Before encountering Griffin's book, I was not aware of Glastonbury, in southwest England, or that it is reputed to be associated with the legendary Isle of Avalon of King Arthur fame.
When I want to know more about the geography of a place, especially when it involves a big hill, such as the Glastonbury Tor, I like to plot elevation contours on a Google Earth image of the area. In this case, this exercise has taken me out to sea, to the ancient Sea of Glass. I suspect that it's going to take me other places too.

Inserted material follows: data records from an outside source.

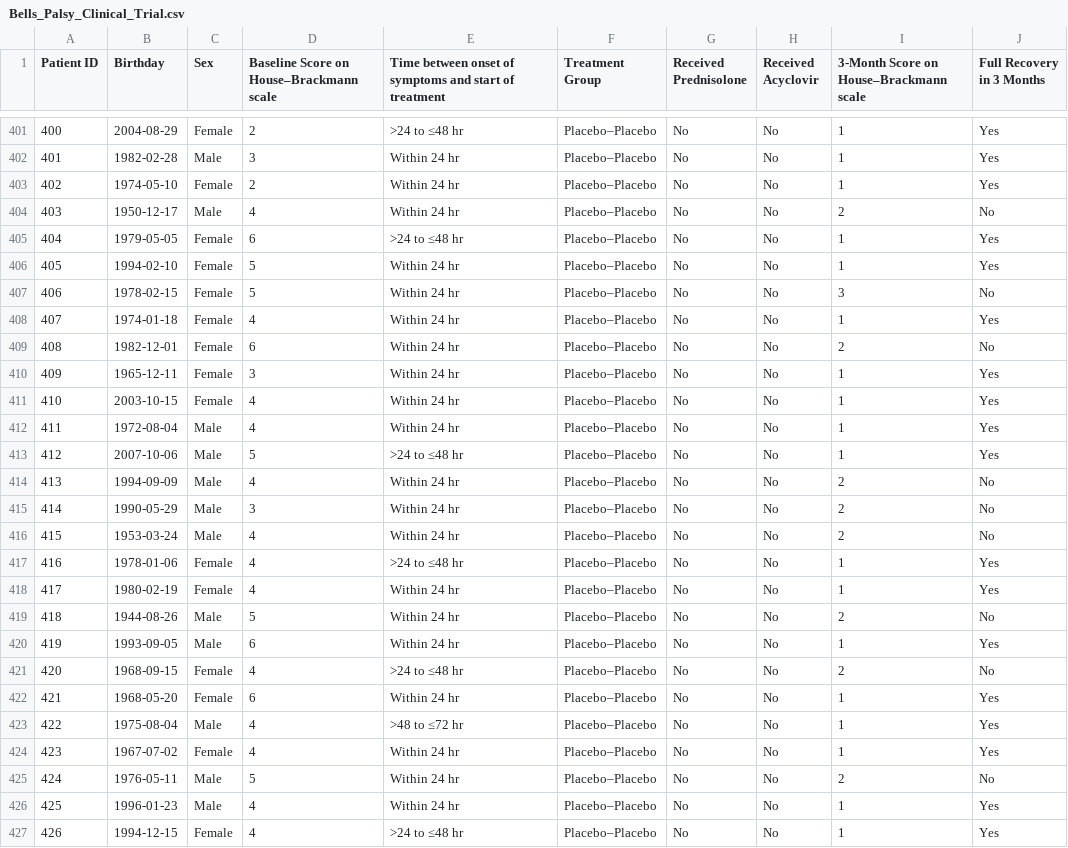
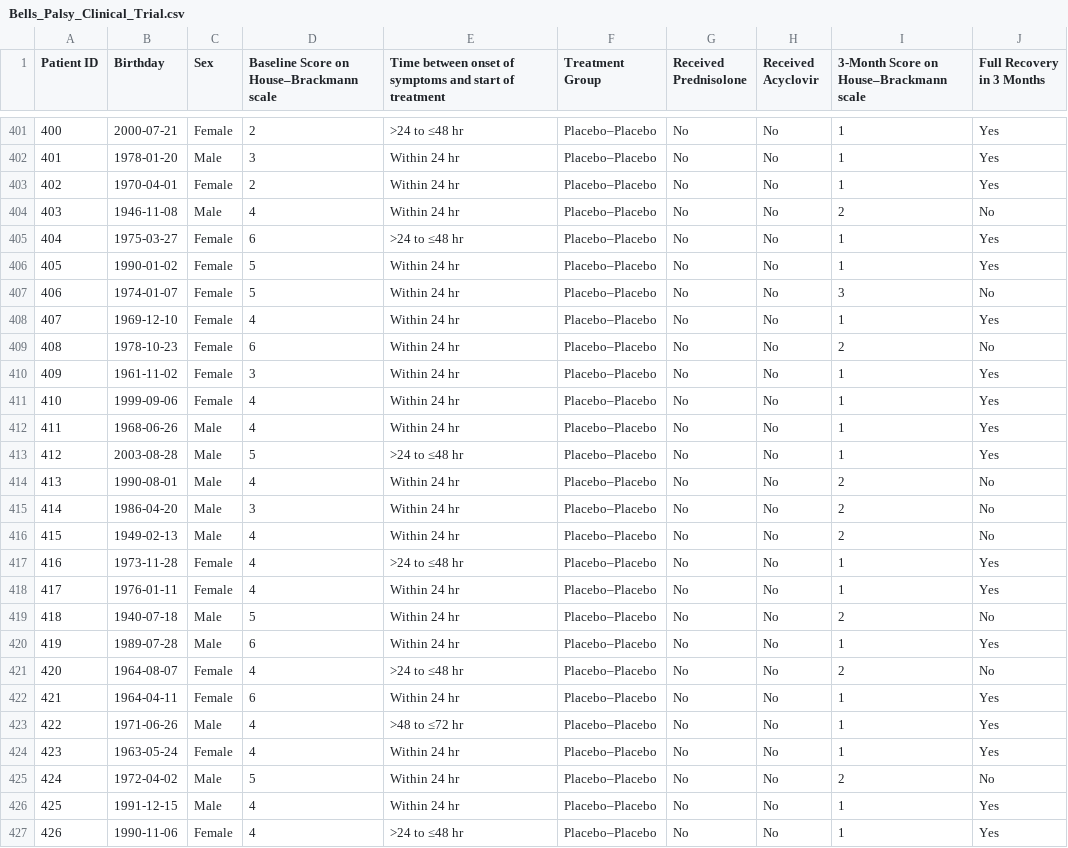
Before and after one commit to MuriloLirani/Estat-stica, a CSV file: Bells_Palsy_Clinical_Trial.csv, drawn as a sheet; only a part is shown, gaps mark what is left out; the diff covers the shown part only; the diff names each change by its address in the sheet, - before the commit and + after, or states it on an @@ line.

```diff
--- a/Bells_Palsy_Clinical_Trial.csv
+++ b/Bells_Palsy_Clinical_Trial.csv
-B401 (Birthday): 2004-08-29
+B401 (Birthday): 2000-07-21
-B402 (Birthday): 1982-02-28
+B402 (Birthday): 1978-01-20
-B403 (Birthday): 1974-05-10
+B403 (Birthday): 1970-04-01
-B404 (Birthday): 1950-12-17
+B404 (Birthday): 1946-11-08
-B405 (Birthday): 1979-05-05
+B405 (Birthday): 1975-03-27
-B406 (Birthday): 1994-02-10
+B406 (Birthday): 1990-01-02
-B407 (Birthday): 1978-02-15
+B407 (Birthday): 1974-01-07
-B408 (Birthday): 1974-01-18
+B408 (Birthday): 1969-12-10
-B409 (Birthday): 1982-12-01
+B409 (Birthday): 1978-10-23
-B410 (Birthday): 1965-12-11
+B410 (Birthday): 1961-11-02
-B411 (Birthday): 2003-10-15
+B411 (Birthday): 1999-09-06
-B412 (Birthday): 1972-08-04
+B412 (Birthday): 1968-06-26
-B413 (Birthday): 2007-10-06
+B413 (Birthday): 2003-08-28
-B414 (Birthday): 1994-09-09
+B414 (Birthday): 1990-08-01
-B415 (Birthday): 1990-05-29
+B415 (Birthday): 1986-04-20
-B416 (Birthday): 1953-03-24
+B416 (Birthday): 1949-02-13
-B417 (Birthday): 1978-01-06
+B417 (Birthday): 1973-11-28
-B418 (Birthday): 1980-02-19
+B418 (Birthday): 1976-01-11
-B419 (Birthday): 1944-08-26
+B419 (Birthday): 1940-07-18
-B420 (Birthday): 1993-09-05
+B420 (Birthday): 1989-07-28
-B421 (Birthday): 1968-09-15
+B421 (Birthday): 1964-08-07
-B422 (Birthday): 1968-05-20
+B422 (Birthday): 1964-04-11
-B423 (Birthday): 1975-08-04
+B423 (Birthday): 1971-06-26
-B424 (Birthday): 1967-07-02
+B424 (Birthday): 1963-05-24
-B425 (Birthday): 1976-05-11
+B425 (Birthday): 1972-04-02
-B426 (Birthday): 1996-01-23
+B426 (Birthday): 1991-12-15
-B427 (Birthday): 1994-12-15
+B427 (Birthday): 1990-11-06
```
Also changed, not shown: 95 edited cells elsewhere in this file.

This webpage was originally put together to show elevation contours associated with the Glastonbury Tor on what was known as the Isle of Avalon. Early on, I came across accounts which indicated that the Isle of Avalon, along with a larger island to the north, the Isle of Wedmore, were formerly located in what was known as the Sea of Glass. The study has expanded to look at the larger picture.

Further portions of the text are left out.